**Records**.
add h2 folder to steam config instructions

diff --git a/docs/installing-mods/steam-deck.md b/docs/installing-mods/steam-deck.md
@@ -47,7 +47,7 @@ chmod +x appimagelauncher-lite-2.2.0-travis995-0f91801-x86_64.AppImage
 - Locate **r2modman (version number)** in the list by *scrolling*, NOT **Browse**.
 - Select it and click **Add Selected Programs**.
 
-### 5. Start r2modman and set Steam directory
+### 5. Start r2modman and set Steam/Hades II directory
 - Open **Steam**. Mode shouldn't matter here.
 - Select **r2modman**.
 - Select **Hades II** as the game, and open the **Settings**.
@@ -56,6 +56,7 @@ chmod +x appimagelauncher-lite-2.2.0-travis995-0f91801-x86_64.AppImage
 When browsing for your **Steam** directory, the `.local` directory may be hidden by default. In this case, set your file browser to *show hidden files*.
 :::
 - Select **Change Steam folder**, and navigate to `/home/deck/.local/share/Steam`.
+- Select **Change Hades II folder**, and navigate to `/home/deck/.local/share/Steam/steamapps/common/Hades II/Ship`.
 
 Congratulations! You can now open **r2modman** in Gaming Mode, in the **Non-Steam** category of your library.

* * *

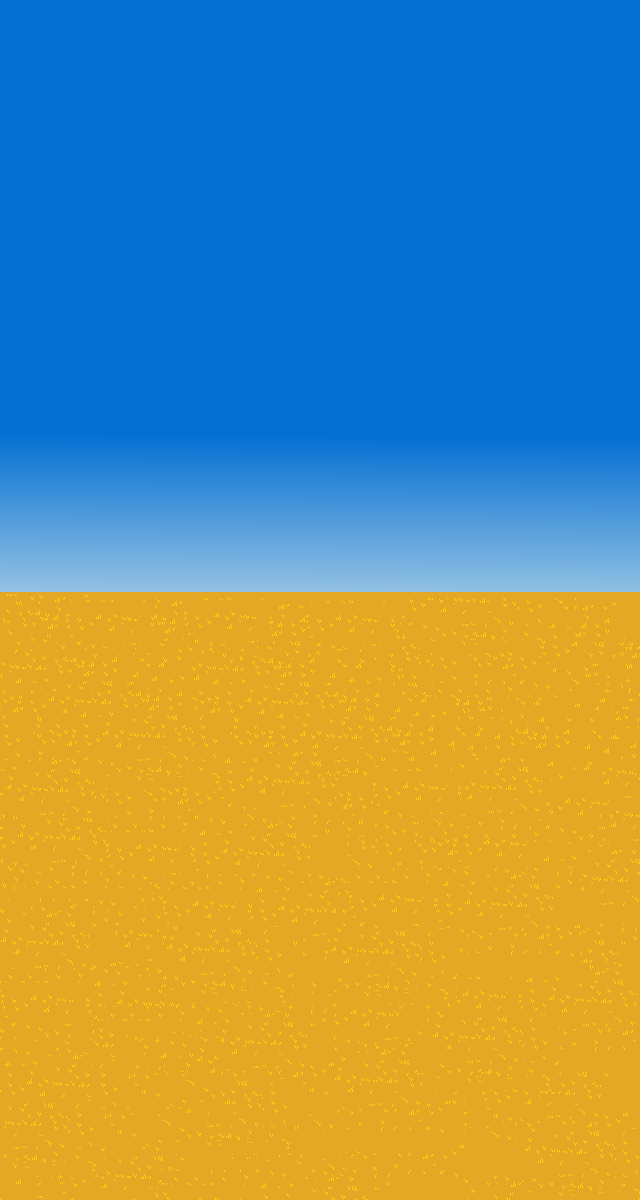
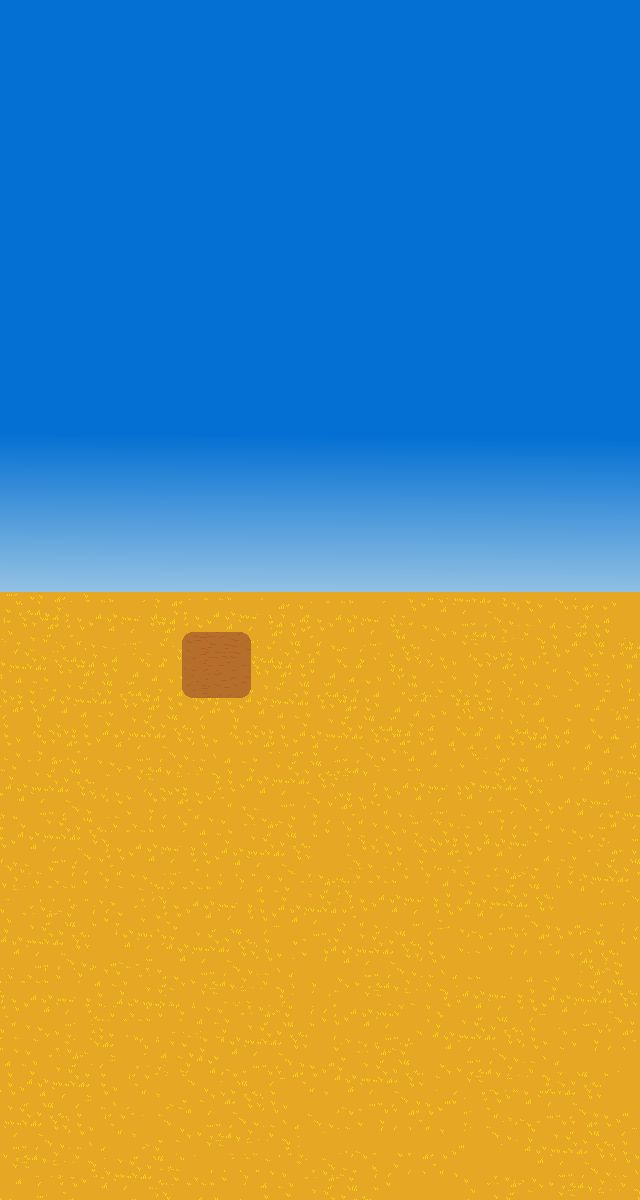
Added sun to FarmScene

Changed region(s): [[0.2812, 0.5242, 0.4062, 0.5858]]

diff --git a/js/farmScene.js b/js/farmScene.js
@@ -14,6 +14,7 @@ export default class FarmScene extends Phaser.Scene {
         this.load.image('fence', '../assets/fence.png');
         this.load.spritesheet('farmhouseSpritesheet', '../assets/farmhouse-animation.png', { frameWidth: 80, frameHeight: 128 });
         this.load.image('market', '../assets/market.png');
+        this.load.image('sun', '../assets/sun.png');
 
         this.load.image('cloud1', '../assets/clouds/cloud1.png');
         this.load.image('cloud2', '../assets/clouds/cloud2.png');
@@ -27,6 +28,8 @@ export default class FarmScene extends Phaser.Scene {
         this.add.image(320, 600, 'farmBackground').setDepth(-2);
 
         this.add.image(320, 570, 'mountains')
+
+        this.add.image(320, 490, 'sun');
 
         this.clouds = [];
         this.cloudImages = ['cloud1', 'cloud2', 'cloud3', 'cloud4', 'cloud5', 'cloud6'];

**Activity**. What is needed is the number of lines in the records that contain the string "diff", stated with nothing else.

**Output for this task**. 2